- [Information supplied]:
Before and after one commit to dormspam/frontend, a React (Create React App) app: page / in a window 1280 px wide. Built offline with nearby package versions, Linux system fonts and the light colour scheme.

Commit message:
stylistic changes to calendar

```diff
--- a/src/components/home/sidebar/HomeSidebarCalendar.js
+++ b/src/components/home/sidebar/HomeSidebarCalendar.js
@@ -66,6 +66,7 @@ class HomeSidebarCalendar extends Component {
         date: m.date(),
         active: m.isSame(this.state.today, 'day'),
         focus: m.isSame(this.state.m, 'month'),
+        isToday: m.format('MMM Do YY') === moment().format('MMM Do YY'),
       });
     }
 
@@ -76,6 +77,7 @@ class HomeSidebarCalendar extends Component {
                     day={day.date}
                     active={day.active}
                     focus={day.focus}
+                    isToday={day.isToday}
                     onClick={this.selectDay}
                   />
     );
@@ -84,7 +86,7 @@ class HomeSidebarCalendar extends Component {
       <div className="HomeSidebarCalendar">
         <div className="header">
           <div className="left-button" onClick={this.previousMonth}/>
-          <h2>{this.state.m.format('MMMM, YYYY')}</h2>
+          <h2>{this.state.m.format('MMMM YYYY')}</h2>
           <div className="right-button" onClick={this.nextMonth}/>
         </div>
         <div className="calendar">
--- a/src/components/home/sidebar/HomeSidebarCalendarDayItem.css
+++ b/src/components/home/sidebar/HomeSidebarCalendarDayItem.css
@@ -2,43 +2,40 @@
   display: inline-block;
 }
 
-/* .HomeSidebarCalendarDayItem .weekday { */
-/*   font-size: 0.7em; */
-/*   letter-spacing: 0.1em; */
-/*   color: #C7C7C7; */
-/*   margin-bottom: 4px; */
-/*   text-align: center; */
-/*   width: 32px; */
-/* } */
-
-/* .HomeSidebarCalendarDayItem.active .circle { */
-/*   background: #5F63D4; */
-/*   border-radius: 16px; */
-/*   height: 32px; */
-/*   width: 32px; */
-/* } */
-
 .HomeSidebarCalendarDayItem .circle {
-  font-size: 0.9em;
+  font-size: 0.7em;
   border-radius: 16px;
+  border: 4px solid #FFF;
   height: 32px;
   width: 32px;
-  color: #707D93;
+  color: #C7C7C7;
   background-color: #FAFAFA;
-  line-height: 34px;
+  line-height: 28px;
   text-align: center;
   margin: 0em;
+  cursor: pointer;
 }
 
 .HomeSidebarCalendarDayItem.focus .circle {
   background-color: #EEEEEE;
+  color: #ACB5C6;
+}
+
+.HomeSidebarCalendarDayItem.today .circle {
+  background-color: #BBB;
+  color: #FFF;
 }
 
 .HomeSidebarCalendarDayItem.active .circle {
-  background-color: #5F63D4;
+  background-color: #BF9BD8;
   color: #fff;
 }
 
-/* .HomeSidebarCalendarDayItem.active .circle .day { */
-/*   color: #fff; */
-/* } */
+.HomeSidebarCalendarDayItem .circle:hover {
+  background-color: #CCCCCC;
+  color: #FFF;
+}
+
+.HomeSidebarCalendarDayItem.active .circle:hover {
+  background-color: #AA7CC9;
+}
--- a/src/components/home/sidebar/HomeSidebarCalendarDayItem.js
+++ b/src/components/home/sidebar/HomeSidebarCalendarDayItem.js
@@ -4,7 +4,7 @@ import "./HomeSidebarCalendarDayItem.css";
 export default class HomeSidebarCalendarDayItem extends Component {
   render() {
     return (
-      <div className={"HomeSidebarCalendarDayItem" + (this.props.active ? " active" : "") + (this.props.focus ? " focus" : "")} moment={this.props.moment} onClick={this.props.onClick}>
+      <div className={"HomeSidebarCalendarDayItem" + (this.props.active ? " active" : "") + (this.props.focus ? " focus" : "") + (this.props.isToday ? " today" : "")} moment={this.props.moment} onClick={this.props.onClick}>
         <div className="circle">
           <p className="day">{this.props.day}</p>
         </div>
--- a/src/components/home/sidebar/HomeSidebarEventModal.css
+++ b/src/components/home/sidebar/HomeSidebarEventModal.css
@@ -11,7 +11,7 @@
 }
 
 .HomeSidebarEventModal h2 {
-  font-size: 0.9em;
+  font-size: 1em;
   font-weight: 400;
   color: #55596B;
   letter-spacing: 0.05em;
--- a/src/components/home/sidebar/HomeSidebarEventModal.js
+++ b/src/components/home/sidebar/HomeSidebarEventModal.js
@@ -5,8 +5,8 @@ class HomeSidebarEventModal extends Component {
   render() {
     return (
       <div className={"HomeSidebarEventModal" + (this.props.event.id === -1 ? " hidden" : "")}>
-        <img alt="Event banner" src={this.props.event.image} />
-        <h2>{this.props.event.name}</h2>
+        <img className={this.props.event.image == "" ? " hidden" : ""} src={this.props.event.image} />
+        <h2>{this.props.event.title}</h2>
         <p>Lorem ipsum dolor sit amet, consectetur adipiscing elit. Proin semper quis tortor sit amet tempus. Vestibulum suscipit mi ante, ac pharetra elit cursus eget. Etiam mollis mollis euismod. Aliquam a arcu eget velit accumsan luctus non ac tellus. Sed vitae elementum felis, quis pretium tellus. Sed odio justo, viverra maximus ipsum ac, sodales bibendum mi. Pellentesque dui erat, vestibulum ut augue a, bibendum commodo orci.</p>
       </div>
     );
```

- [Exercise]:
Every line of the listing is to be returned exactly as written.

- [Exercise response]:
Before and after one commit to dormspam/frontend, a React (Create React App) app: page / in a window 1280 px wide. Built offline with nearby package versions, Linux system fonts and the light colour scheme.

Commit message:
stylistic changes to calendar

```diff
--- a/src/components/home/sidebar/HomeSidebarCalendar.js
+++ b/src/components/home/sidebar/HomeSidebarCalendar.js
@@ -66,6 +66,7 @@ class HomeSidebarCalendar extends Component {
         date: m.date(),
         active: m.isSame(this.state.today, 'day'),
         focus: m.isSame(this.state.m, 'month'),
+        isToday: m.format('MMM Do YY') === moment().format('MMM Do YY'),
       });
     }
 
@@ -76,6 +77,7 @@ class HomeSidebarCalendar extends Component {
                     day={day.date}
                     active={day.active}
                     focus={day.focus}
+                    isToday={day.isToday}
                     onClick={this.selectDay}
                   />
     );
@@ -84,7 +86,7 @@ class HomeSidebarCalendar extends Component {
       <div className="HomeSidebarCalendar">
         <div className="header">
           <div className="left-button" onClick={this.previousMonth}/>
-          <h2>{this.state.m.format('MMMM, YYYY')}</h2>
+          <h2>{this.state.m.format('MMMM YYYY')}</h2>
           <div className="right-button" onClick={this.nextMonth}/>
         </div>
         <div className="calendar">
--- a/src/components/home/sidebar/HomeSidebarCalendarDayItem.css
+++ b/src/components/home/sidebar/HomeSidebarCalendarDayItem.css
@@ -2,43 +2,40 @@
   display: inline-block;
 }
 
-/* .HomeSidebarCalendarDayItem .weekday { */
-/*   font-size: 0.7em; */
-/*   letter-spacing: 0.1em; */
-/*   color: #C7C7C7; */
-/*   margin-bottom: 4px; */
-/*   text-align: center; */
-/*   width: 32px; */
-/* } */
-
-/* .HomeSidebarCalendarDayItem.active .circle { */
-/*   background: #5F63D4; */
-/*   border-radius: 16px; */
-/*   height: 32px; */
-/*   width: 32px; */
-/* } */
-
 .HomeSidebarCalendarDayItem .circle {
-  font-size: 0.9em;
+  font-size: 0.7em;
   border-radius: 16px;
+  border: 4px solid #FFF;
   height: 32px;
   width: 32px;
-  color: #707D93;
+  color: #C7C7C7;
   background-color: #FAFAFA;
-  line-height: 34px;
+  line-height: 28px;
   text-align: center;
   margin: 0em;
+  cursor: pointer;
 }
 
 .HomeSidebarCalendarDayItem.focus .circle {
   background-color: #EEEEEE;
+  color: #ACB5C6;
+}
+
+.HomeSidebarCalendarDayItem.today .circle {
+  background-color: #BBB;
+  color: #FFF;
 }
 
 .HomeSidebarCalendarDayItem.active .circle {
-  background-color: #5F63D4;
+  background-color: #BF9BD8;
   color: #fff;
 }
 
-/* .HomeSidebarCalendarDayItem.active .circle .day { */
-/*   color: #fff; */
-/* } */
+.HomeSidebarCalendarDayItem .circle:hover {
+  background-color: #CCCCCC;
+  color: #FFF;
+}
+
+.HomeSidebarCalendarDayItem.active .circle:hover {
+  background-color: #AA7CC9;
+}
--- a/src/components/home/sidebar/HomeSidebarCalendarDayItem.js
+++ b/src/components/home/sidebar/HomeSidebarCalendarDayItem.js
@@ -4,7 +4,7 @@ import "./HomeSidebarCalendarDayItem.css";
 export default class HomeSidebarCalendarDayItem extends Component {
   render() {
     return (
-      <div className={"HomeSidebarCalendarDayItem" + (this.props.active ? " active" : "") + (this.props.focus ? " focus" : "")} moment={this.props.moment} onClick={this.props.onClick}>
+      <div className={"HomeSidebarCalendarDayItem" + (this.props.active ? " active" : "") + (this.props.focus ? " focus" : "") + (this.props.isToday ? " today" : "")} moment={this.props.moment} onClick={this.props.onClick}>
         <div className="circle">
           <p className="day">{this.props.day}</p>
         </div>
--- a/src/components/home/sidebar/HomeSidebarEventModal.css
+++ b/src/components/home/sidebar/HomeSidebarEventModal.css
@@ -11,7 +11,7 @@
 }
 
 .HomeSidebarEventModal h2 {
-  font-size: 0.9em;
+  font-size: 1em;
   font-weight: 400;
   color: #55596B;
   letter-spacing: 0.05em;
--- a/src/components/home/sidebar/HomeSidebarEventModal.js
+++ b/src/components/home/sidebar/HomeSidebarEventModal.js
@@ -5,8 +5,8 @@ class HomeSidebarEventModal extends Component {
   render() {
     return (
       <div className={"HomeSidebarEventModal" + (this.props.event.id === -1 ? " hidden" : "")}>
-        <img alt="Event banner" src={this.props.event.image} />
-        <h2>{this.props.event.name}</h2>
+        <img className={this.props.event.image == "" ? " hidden" : ""} src={this.props.event.image} />
+        <h2>{this.props.event.title}</h2>
         <p>Lorem ipsum dolor sit amet, consectetur adipiscing elit. Proin semper quis tortor sit amet tempus. Vestibulum suscipit mi ante, ac pharetra elit cursus eget. Etiam mollis mollis euismod. Aliquam a arcu eget velit accumsan luctus non ac tellus. Sed vitae elementum felis, quis pretium tellus. Sed odio justo, viverra maximus ipsum ac, sodales bibendum mi. Pellentesque dui erat, vestibulum ut augue a, bibendum commodo orci.</p>
       </div>
     );
```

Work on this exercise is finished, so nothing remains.